[Task brief] Would you repeat each line below precisely as it stands?

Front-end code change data
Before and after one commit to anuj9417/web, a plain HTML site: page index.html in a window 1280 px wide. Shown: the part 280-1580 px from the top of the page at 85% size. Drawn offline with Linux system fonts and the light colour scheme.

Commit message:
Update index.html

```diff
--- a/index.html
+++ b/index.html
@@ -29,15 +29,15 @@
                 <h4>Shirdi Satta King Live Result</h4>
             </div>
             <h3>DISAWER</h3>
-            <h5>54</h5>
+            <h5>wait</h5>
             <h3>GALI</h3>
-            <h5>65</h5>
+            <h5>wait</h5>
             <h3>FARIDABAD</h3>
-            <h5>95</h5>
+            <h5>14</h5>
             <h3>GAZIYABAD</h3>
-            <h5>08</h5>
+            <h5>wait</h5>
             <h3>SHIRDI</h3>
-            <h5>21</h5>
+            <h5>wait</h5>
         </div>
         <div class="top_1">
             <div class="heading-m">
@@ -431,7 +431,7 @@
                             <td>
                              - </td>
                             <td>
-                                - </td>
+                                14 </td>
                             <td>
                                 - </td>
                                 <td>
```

[Answer area]
Before and after one commit to anuj9417/web, a plain HTML site: page index.html in a window 1280 px wide. Shown: the part 280-1580 px from the top of the page at 85% size. Drawn offline with Linux system fonts and the light colour scheme.

Commit message:
Update index.html

```diff
--- a/index.html
+++ b/index.html
@@ -29,15 +29,15 @@
                 <h4>Shirdi Satta King Live Result</h4>
             </div>
             <h3>DISAWER</h3>
-            <h5>54</h5>
+            <h5>wait</h5>
             <h3>GALI</h3>
-            <h5>65</h5>
+            <h5>wait</h5>
             <h3>FARIDABAD</h3>
-            <h5>95</h5>
+            <h5>14</h5>
             <h3>GAZIYABAD</h3>
-            <h5>08</h5>
+            <h5>wait</h5>
             <h3>SHIRDI</h3>
-            <h5>21</h5>
+            <h5>wait</h5>
         </div>
         <div class="top_1">
             <div class="heading-m">
@@ -431,7 +431,7 @@
                             <td>
                              - </td>
                             <td>
-                                - </td>
+                                14 </td>
                             <td>
                                 - </td>
                                 <td>
```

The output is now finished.